We know that people do not spend equal amounts on the above items, and we know their share of income devoted to them has changed over the decades. But as we are only interested in how these prices have changed relative to the CPI, those issues don't really matter. We chose to look at the period between 1970 and 1980 and then again between 2002 and 2012, because these time frames both had big deficits and loose monetary policy, and they straddle the time in which the most significant changes to the CPI methodology took effect. And while the CPI rose much faster in the 1970's, the degree to which the prices of our 20 items outpaced the CPI was much higher more recently.
If these price changes in our experiments had been fully captured, CPI could currently be high enough to severely restrict Fed action to stimulate the economy. Instead, the Fed is operating as if inflation is extremely low. As a result, they are making a huge policy mistake that will come back to haunt us. During the last decade the Fed spent many years denying the existence of a housing bubble, even as a mountain of evidence piled up to the contrary. That error caused the Fed to hold interest rates too low for too long, blowing more air into the bubble and imposing enormous negative consequences on the economy. The Fed, now similarly blind to the inflation threat, is repeating its mistake, only this time the negative consequences will be even more dire.
Apart from the statistical problems that hide inflation, there are also macroeconomic factors that have helped keep prices down despite the quantitative easing. Massive U.S. trade deficits and foreign central bank dollar accumulation mean that much of the printed money winds up in foreign bank vaults, not U.S. shopping centers. As foreign consumer goods flow in, and dollars flow out, a lid is kept on domestic prices. In effect, our inflation is exported as foreign central banks monetize our deficits and recycle their surpluses into U.S. Treasuries. The demand has pushed down bond yields which has allowed the U.S. government to borrow inexpensively. Of course, when the flows reverse, bond prices will fall, yields will climb, and a tidal wave of dollars will wash up on American shores, drowning consumers in a sea of inflation.

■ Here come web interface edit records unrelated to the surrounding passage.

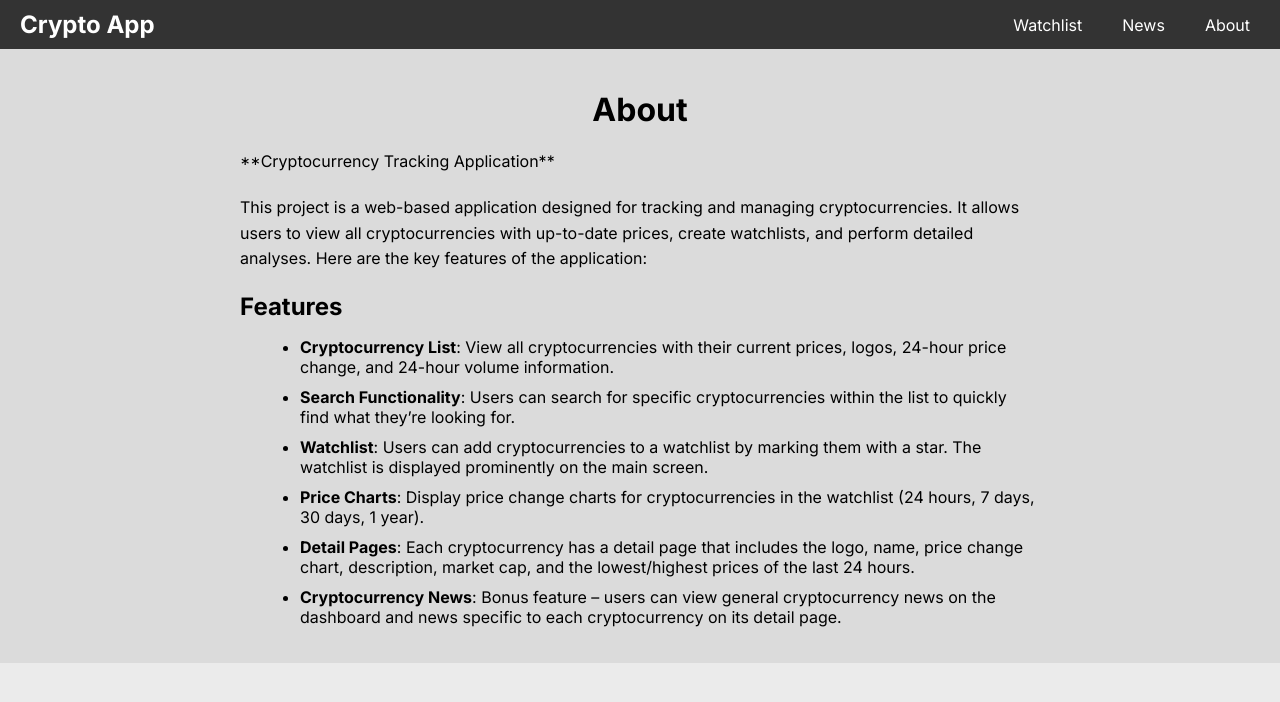
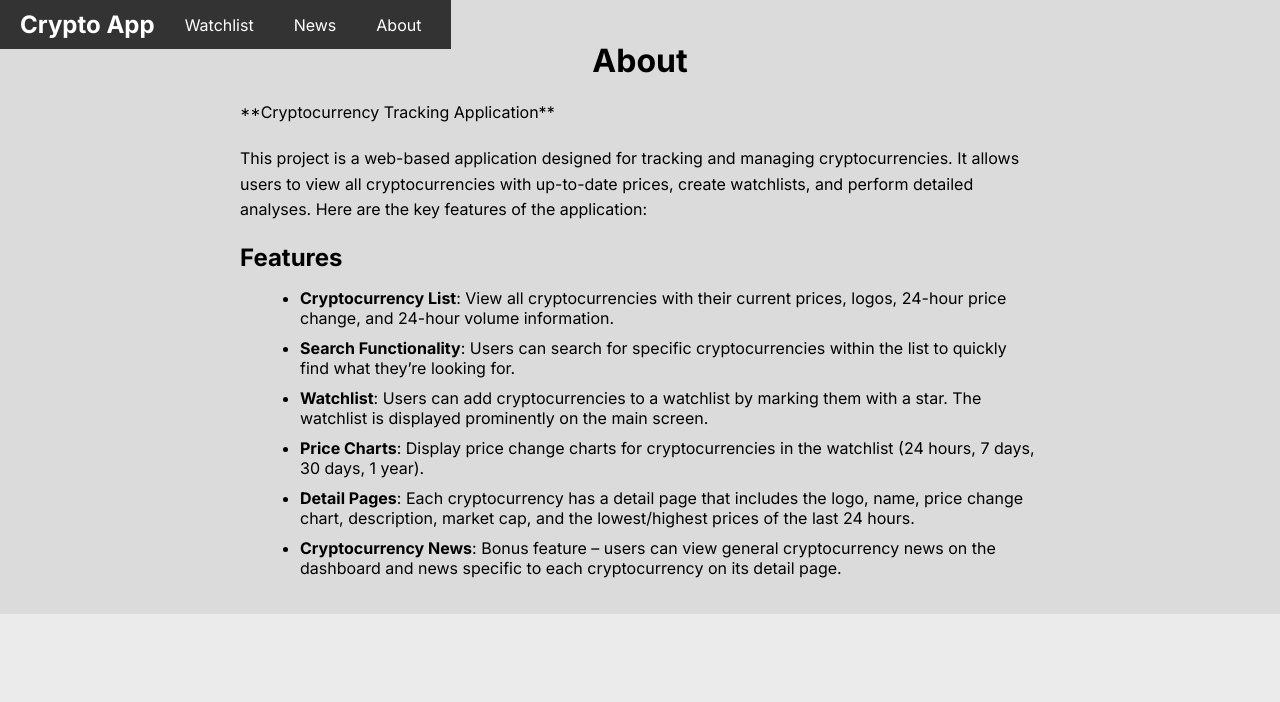
Before and after one commit to gokayoncu/crypto_App, a Next.js app: page /about in a window 1280 px wide. Shown: the top 702 px of the page. Built offline with nearby package versions, Linux system fonts and the light colour scheme.

Commit message:
Update Navbar.module.css

```diff
--- a/app/styles/Navbar.module.css
+++ b/app/styles/Navbar.module.css
@@ -1,12 +1,14 @@
 /* components/Navbar.module.css */
 .navbar {
     display: flex;
-
+    position: fixed;
+    top: 0;
     justify-content: space-between;
     align-items: center;
     padding: 10px 20px;
     background-color: #333;
     color: white;
+    z-index: 1000; /* Diğer içeriklerin üzerine çıkması için */
 }
 
 .logo {
```
Lines whose indentation alone changed are shown as unchanged.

Unlike Krugman and the Keynesians, I would argue that it is impossible to create something from nothing. I believe that printing a dollar diminishes the value of all existing dollars by an aggregate amount equal to the purchasing power of the new dollar. The other side takes the position that the new money creates tangible economic growth and that real economic value can therefore be created by putting zeroes onto a piece of paper. I think that those making such absurd claims should bear the burden of proof. For more on the interesting topic of hidden inflation, see my video that I just posted.
Peter Schiff is the CEO and Chief Global Strategist of Euro Pacific Capital, best-selling author and host of syndicated Peter Schiff Show.